The notion of brand storytelling is one that is growing in popularity among marketers these days. Yet so much “storytelling” continues to be nothing more than outbound messaging and selling. That’s no surprise because it’s the job of every marketer to message and sell. If you’re not selling something, then you’re not marketing right?
For this reason it’s in the marketer’s self interest to “message” out directly, rather than engage people in the ideas and lessons they care about.
Improving our condition
Every enduring story is based on a transcendent idea bigger than the story itself. The elements of any story – characters, plot, and environment – can clarify, focus, and influence the idea’s expression, but it’s always the big idea that drives the brand story.
The hero of the story is the character who possesses the big idea. And the heart of that idea “teaches us to improve our condition”. And it’s our “condition” we care most about! Creating value is about improving the condition of people’s lives. From the dawn of language, stories have taught humans how to improve the conditions of life.

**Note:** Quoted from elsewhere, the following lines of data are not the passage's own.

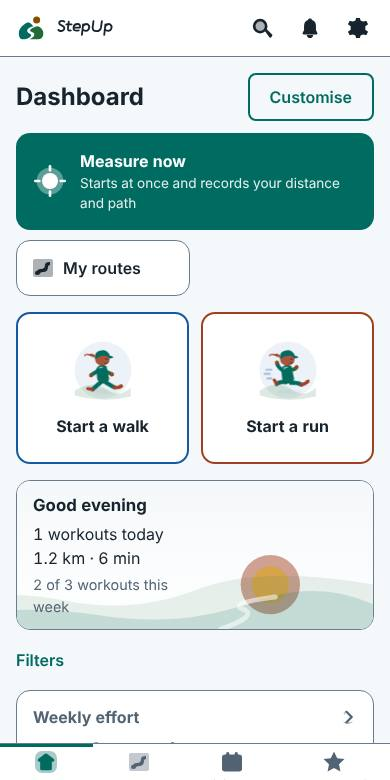
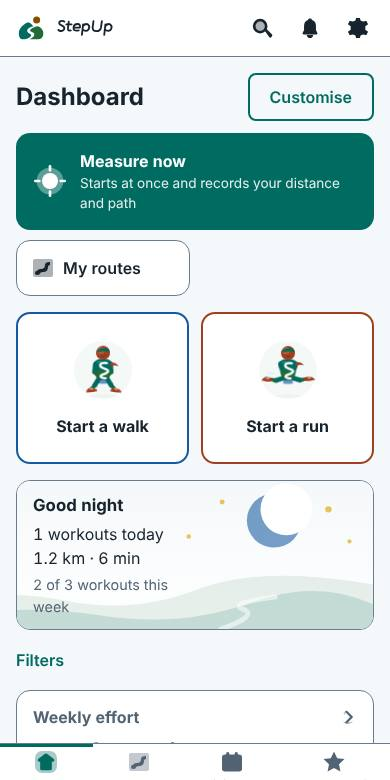
0.20.0: Trail athlete in the app and the guide, guide screenshots regenerated
Claude-Session: https://claude.ai/code/session_015MgUfxYvuaf2H4JGRA2gxD

diff --git a/web/sw.js b/web/sw.js
@@ -1,5 +1,5 @@
 // Offline-first service worker. VERSION is kept equal to version.json by scripts/bump-version.mjs (a unit test enforces it).
-const VERSION = '0.19.0';
+const VERSION = '0.20.0';
 const CACHE = `stepup-${VERSION}`;
 const SHELL = ['./', 'index.html', 'manifest.webmanifest', 'version.json', 'icon.svg', 'css/packs.css', 'css/app.css',
   'js/app.js', 'js/routePlan.js', 'js/planner.js', 'js/planApi.js', 'js/ui/mapScreen.js', 'js/ui/planner.js', 'js/theme-boot.js', 'js/util.js', 'js/i18n.js', 'js/native.js', 'js/icons.js', 'js/brand.js', 'js/brandData.js', 'js/iconData.js', 'js/geo.js', 'js/workout.js', 'js/metronome.js', 'js/cadence.js', 'js/audio.js', 'js/format.js', 'js/store.js', 'js/ui/home.js', 'js/plan.js', 'js/indicators.js', 'js/appVersion.js', 'js/art.js', 'js/voice.js', 'js/records.js', 'js/facts.js', 'js/actions.js', 'js/guide.js', 'js/strings08.js', 'js/strings09.js', 'js/figureData.js', 'js/ui/guide.js', 'art/workout/banner-afternoon-dark.svg', 'art/workout/banner-afternoon-light.svg', 'art/workout/banner-evening-dark.svg', 'art/workout/banner-evening-light.svg', 'art/workout/banner-morning-dark.svg', 'art/workout/banner-morning-light.svg', 'art/workout/banner-night-dark.svg', 'art/workout/banner-night-light.svg', 'art/workout/card-forest-dark.svg', 'art/workout/card-forest-light.svg', 'art/workout/card-ocean-dark.svg', 'art/workout/card-ocean-light.svg', 'art/workout/card-sunrise-dark.svg', 'art/workout/card-sunrise-light.svg', 'art/workout/count-1-dark.svg', 'art/workout/count-1-light.svg', 'art/workout/count-2-dark.svg', 'art/workout/count-2-light.svg', 'art/workout/count-3-dark.svg', 'art/workout/count-3-light.svg', 'art/workout/count-4-dark.svg', 'art/workout/count-4-light.svg', 'art/workout/count-5-dark.svg', 'art/workout/count-5-light.svg', 'art/workout/count-go-dark.svg', 'art/workout/count-go-light.svg', 'art/workout/hint-double-tap-dark.svg', 'art/workout/hint-double-tap-light.svg', 'art/workout/hint-volume-keys-dark.svg', 'art/workout/hint-volume-keys-light.svg', 'js/ui/workoutShare.js', 'js/shareCard.js', 'js/metrics.js', 'js/gpx.js', 'js/daypart.js', 'js/challenge.js', 'art/celebrate/avatar-frame-dark.svg', 'art/celebrate/avatar-frame-light.svg', 'art/celebrate/confetti-circle-dark.svg', 'art/celebrate/confetti-circle-light.svg', 'art/celebrate/confetti-curl-dark.svg', 'art/celebrate/confetti-curl-light.svg', 'art/celebrate/confetti-rectangle-dark.svg', 'art/celebrate/confetti-rectangle-light.svg', 'art/celebrate/confetti-star-dark.svg', 'art/celebrate/confetti-star-light.svg', 'art/celebrate/confetti-triangle-dark.svg', 'art/celebrate/confetti-triangle-light.svg', 'art/celebrate/distance-record-dark.svg', 'art/celebrate/distance-record-light.svg', 'art/celebrate/fastest-kilometre-dark.svg', 'art/celebrate/fastest-kilometre-light.svg', 'art/celebrate/forest-dark.svg', 'art/celebrate/forest-light.svg', 'art/celebrate/laurel-dark.svg', 'art/celebrate/laurel-light.svg', 'art/celebrate/longest-streak-dark.svg', 'art/celebrate/longest-streak-light.svg', 'art/celebrate/medal-dark.svg', 'art/celebrate/medal-light.svg', 'art/celebrate/most-workouts-week-dark.svg', 'art/celebrate/most-workouts-week-light.svg', 'art/celebrate/ocean-dark.svg', 'art/celebrate/ocean-light.svg', 'art/celebrate/pace-record-dark.svg', 'art/celebrate/pace-record-light.svg', 'art/celebrate/podium-floor-dark.svg', 'art/celebrate/podium-floor-light.svg', 'art/celebrate/podium-steps-dark.svg', 'art/celebrate/podium-steps-light.svg', 'art/celebrate/rays-dark.svg', 'art/celebrate/rays-light.svg', 'art/celebrate/ribbon-dark.svg', 'art/celebrate/ribbon-light.svg', 'art/celebrate/sunrise-dark.svg', 'art/celebrate/sunrise-light.svg', 'art/celebrate/trophy-dark.svg', 'art/celebrate/trophy-light.svg', 'js/podiumCard.js', 'js/ui/podium.js', 'js/mapView.js', 'js/ui/maptiles.js', 'js/backup.js', 'js/ui/backup.js', 'art/badges/almost-distance-dark.svg', 'art/badges/almost-distance-light.svg', 'art/badges/almost-record-dark.svg', 'art/badges/almost-record-light.svg', 'art/badges/faster-last-dark.svg', 'art/badges/faster-last-light.svg', 'art/badges/fastest-km-dark.svg', 'art/badges/fastest-km-light.svg', 'art/badges/new-record-dark.svg', 'art/badges/new-record-light.svg', 'art/badges/passed-distance-dark.svg', 'art/badges/passed-distance-light.svg', 'art/onboarding/caught-up-dark.svg', 'art/onboarding/caught-up-light.svg', 'art/onboarding/no-plan-dark.svg', 'art/onboarding/no-plan-light.svg', 'art/onboarding/no-routes-dark.svg', 'art/onboarding/no-routes-light.svg', 'art/onboarding/no-workouts-dark.svg', 'art/onboarding/no-workouts-light.svg', 'art/onboarding/offline-dark.svg', 'art/onboarding/offline-light.svg', 'art/onboarding/welcome-dark.svg', 'art/onboarding/welcome-light.svg', 'art/weather/clear-dark.svg', 'art/weather/clear-light.svg', 'art/weather/cloudy-dark.svg', 'art/weather/cloudy-light.svg', 'art/weather/cold-dark.svg', 'art/weather/cold-light.svg', 'art/weather/hot-dark.svg', 'art/weather/hot-light.svg', 'art/weather/rain-dark.svg', 'art/weather/rain-light.svg', 'art/weather/windy-dark.svg', 'art/weather/windy-light.svg', 'js/update.js', 'js/strings07.js', 'js/ui/about.js', 'js/strings06.js', 'js/ui/plan.js', 'js/schedule.js', 'js/widgetData.js', 'js/syncNative.js', 'js/strings05.js', 'js/route.js', 'js/routeReco.js', 'js/strings04.js', 'js/ui/routes.js', 'js/ui/livemap.js', 'js/forecast.js', 'js/reco.js', 'js/weatherApi.js', 'js/strings03.js', 'js/ui/reco.js', 'js/stats.js', 'js/steps.js', 'js/effort.js', 'js/reminders.js', 'js/alerts.js', 'js/search.js', 'js/charts.js', 'js/reminderLoop.js', 'js/strings02.js', 'js/ui/dashboard.js', 'js/ui/alerts.js', 'js/ui/search.js', 'js/ui/notify.js', 'js/ui/settings.js', 'js/ui/history.js', 'js/ui/workout.js', 'js/ui/rhythm.js',

diff --git a/web/js/appVersion.js b/web/js/appVersion.js
@@ -1,2 +1,2 @@
 // The version of the code that is running (kept equal to version.json by scripts/bump-version.mjs; a unit test enforces it).
-export const APP_VERSION = '0.19.0';
+export const APP_VERSION = '0.20.0';

diff --git a/docs/CONTEXT.md b/docs/CONTEXT.md
@@ -6,8 +6,8 @@ Read this first in a new session. It says what the product is, where everything 
 **StepUp** (repo `ohadsam/distance_analyzer`): a walking and running tracker. One vanilla-JS web app (`web/`, no build step, no runtime dependencies) shipped as a **PWA** (GitHub Pages) and as a thin **Android WebView app** (`android/`, same `web/` folder as assets). Hebrew (RTL) is the default, English is chosen in Settings. No server, no account; data stays on the device. Branch `main` is the primary branch.
 Owner's standing rules live in `.claude/skills/release-checklist/SKILL.md` (section 0). Requests and their status: `docs/REQUESTS.md`. Plan: `docs/ROADMAP.md`.
 
-## Status (0.19.0)
-Done: **redesigned single-colour icons, Trail (the logo-born companion character, 8 poses) on the start cards / welcome / summary, live speed gauge, active navigation icons, calm-animations switch (0.19.0)**, **user guide (interactive tour with screenshots), search over actions / your data / the guide, a clear live map, a quiet first-run home, map screen with distance measuring, route planner by address and distance (0.18.0)**, **workout visual kit: banners, workout cards, countdown numerals, hints, number icons (0.17.0)**, **choose your workout numbers, day card, history sort/records/GPX/share picture, hands-free, countdown, wide layout (0.16.0)**, **new minimal workout screen, background voice, stop hint, sunlight mode, weekly challenge + Sunday summary, kit podium (0.15.0)**, **opt-in street map, battery optimisation, record celebration with victory photo (0.14.0)**, **backup/restore, week-bars widget, monthly summary (0.13.0)**, **rhythm coach and charts in the kit's look, folded filters, spoken cues (0.12.0)**, **kit art integrated: empty states, weather banner, indication badges, widget backgrounds, Android 12 splash (0.11.0)**, **update check, newest-APK download and share from inside the app (0.10.0)**, **two more Android widgets (last workout, next session) with a designed background (0.9.1, launcher verification pending)**, **bottom navigation, collapsible settings, lighter first dashboard, welcome card (0.9.0)**, **live in-workout indications (records, last time, faster km - 0.8.1)**, **training plans (build, week view, auto-match, gentle catch-up, reminders - 0.8.1)**, Android home-screen widgets (steps, weekly effort, measure now - 0.7.0, launcher verification pending)**, Android background (screen-off tracking, all-day steps, notifications when closed - 0.6.0, real-device verification pending)**, quick actions, routes (save, recognise, progress, suggestions, one-time, follow with ghost), tile-less live map (0.5.0)**, recommendations by weather and routine (0.4.0, opt-in network)**, workout mode (GPS distance/pace/splits, pause, lock, resume), smart rhythm coach (metronome + breathing guide), history, design foundation + StepUp brand, effort bar by age and history with deviation alerts, quality-weighted steps, dashboard (customisable widgets, filters, drill-down), alerts inbox, global search, reminders (fixed + smart nudges, while the app is open), manual weather per workout with weather-aware stats.
+## Status (0.20.0)
+Done: **Trail as an athlete (kit V3) on the start cards, welcome, summary and the user guide (0.20.0)**, **redesigned single-colour icons, Trail (the logo-born companion character, 8 poses) on the start cards / welcome / summary, live speed gauge, active navigation icons, calm-animations switch (0.19.0)**, **user guide (interactive tour with screenshots), search over actions / your data / the guide, a clear live map, a quiet first-run home, map screen with distance measuring, route planner by address and distance (0.18.0)**, **workout visual kit: banners, workout cards, countdown numerals, hints, number icons (0.17.0)**, **choose your workout numbers, day card, history sort/records/GPX/share picture, hands-free, countdown, wide layout (0.16.0)**, **new minimal workout screen, background voice, stop hint, sunlight mode, weekly challenge + Sunday summary, kit podium (0.15.0)**, **opt-in street map, battery optimisation, record celebration with victory photo (0.14.0)**, **backup/restore, week-bars widget, monthly summary (0.13.0)**, **rhythm coach and charts in the kit's look, folded filters, spoken cues (0.12.0)**, **kit art integrated: empty states, weather banner, indication badges, widget backgrounds, Android 12 splash (0.11.0)**, **update check, newest-APK download and share from inside the app (0.10.0)**, **two more Android widgets (last workout, next session) with a designed background (0.9.1, launcher verification pending)**, **bottom navigation, collapsible settings, lighter first dashboard, welcome card (0.9.0)**, **live in-workout indications (records, last time, faster km - 0.8.1)**, **training plans (build, week view, auto-match, gentle catch-up, reminders - 0.8.1)**, Android home-screen widgets (steps, weekly effort, measure now - 0.7.0, launcher verification pending)**, Android background (screen-off tracking, all-day steps, notifications when closed - 0.6.0, real-device verification pending)**, quick actions, routes (save, recognise, progress, suggestions, one-time, follow with ghost), tile-less live map (0.5.0)**, recommendations by weather and routine (0.4.0, opt-in network)**, workout mode (GPS distance/pace/splits, pause, lock, resume), smart rhythm coach (metronome + breathing guide), history, design foundation + StepUp brand, effort bar by age and history with deviation alerts, quality-weighted steps, dashboard (customisable widgets, filters, drill-down), alerts inbox, global search, reminders (fixed + smart nudges, while the app is open), manual weather per workout with weather-aware stats.
 Not done / known limits: the smart "no movement" nudge works only while the app is open; Android background features are verified only by a stand-in bridge and CI; internet is used only on request: the weather forecast (opt-in, Open-Meteo), update check (GitHub), map tiles (opt-in, OpenStreetMap) and the route planner (opt-in, four public services) - its live answer is unverified (sandbox blocks the host); automatic weather *per workout* (history) is still not built; the route planner's live answers (Nominatim, FOSSGIS OSRM, Open-Meteo elevation, Overpass) are only verified against stand-ins because the sandbox blocks those hosts, and its crossing / sidewalk reading depends on how well OpenStreetMap is mapped where you are; Kotlin is only compiled in CI; sensor thresholds are tuned on synthetic data, not a real run; steps are estimated from tracked workouts (no passive counter yet).
 
 ## How to run and verify

diff --git a/docs/CHANGELOG.md b/docs/CHANGELOG.md
@@ -1,5 +1,11 @@
 # Changelog
 
+## 0.20.0
+- **Trail is now an athlete** (round 9c, `design/stepup/round9/`, "Athlete V3"): a sports jersey with the StepUp mark, shorts, running shoes and a sun headband, eight poses (idle, walk, run, finish, rest, wave, focus, ready) with the walk (1.2 s) and run (0.7 s) cycles from the kit's motion CSS. She replaces the first Trail on the start cards, the welcome card and the workout summary.
+- **Trail in the user guide**: she waves on the guide's front page and talks you through every step (wave on the first, finish on the last, idle / focus between). The guide's 20 screenshots (Hebrew and English) were regenerated from this version of the app, including the map and the route planner (`GUIDE_DIR=web/art/guide node tests/e2e/journey.mjs`).
+- Known flaws of the kit, requested again in `docs/prompts/ROUND9C_PROMPT.md`: the head should be the logo's amber sun (it is brown), the logo on the jersey should be the S-trail gap between two hills (it reads as a white squiggle), the run pose needs a real stride, and the scenes (time of day, empty states, weather, celebration, countdown, share card) are still missing.
+- Verified: unit tests (the eight poses exist in light and dark, safe drawing elements), the full e2e (characters move, calm stops them, the guide walks through all 20 steps), the Hebrew and English journeys, axe. Not verified on a device.
+
 ## 0.19.0
 - **Redesigned icons**: every UI icon is redrawn (single colour, two-tone layers, rounded, a small signature) from the ChatGPT round-8b kit (`design/stepup/round8/`, icons in `design/stepup/svg/`); 80 icons incl. the active navigation variants, the `-start/-end` pairs and the speed / pace gauge glyphs. They still follow the style pack (currentColor).
 - **Trail, the companion character** (round 9, `design/stepup/round9/`): a logo-born character with eight poses (idle, walk, run, cheer, rest, wave, focus, finish). It is on the start cards (walk / run), the welcome card (wave) and the workout summary (finish) (`figure()` in `icons.js`, drawn inline from generated data so the CSS can move its parts; the kit's inline `style` poses are converted to transform attributes at build time because the CSP blocks style attributes). The rest of the places a person is shown (scenes for the time of day, empty states, weather, celebration, countdown...) are requested in `docs/prompts/ROUND9B_PROMPT.md`.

To break through the clutter of messaging bombarding the mind, every brand must represent a single idea that improves the condition of the customer. Our hero the brand has committed to embarking on that journey. Through the hero’s example we are more in touch with what makes us all the better for it.
Brand storytelling defines the hero character, not the message.
Brand storytelling begins with a clear understanding of who the hero character is, what attributes define the hero in differentiated and relevant ways to specific audiences. It’s not about advertising the features and benefits of products or services.Read More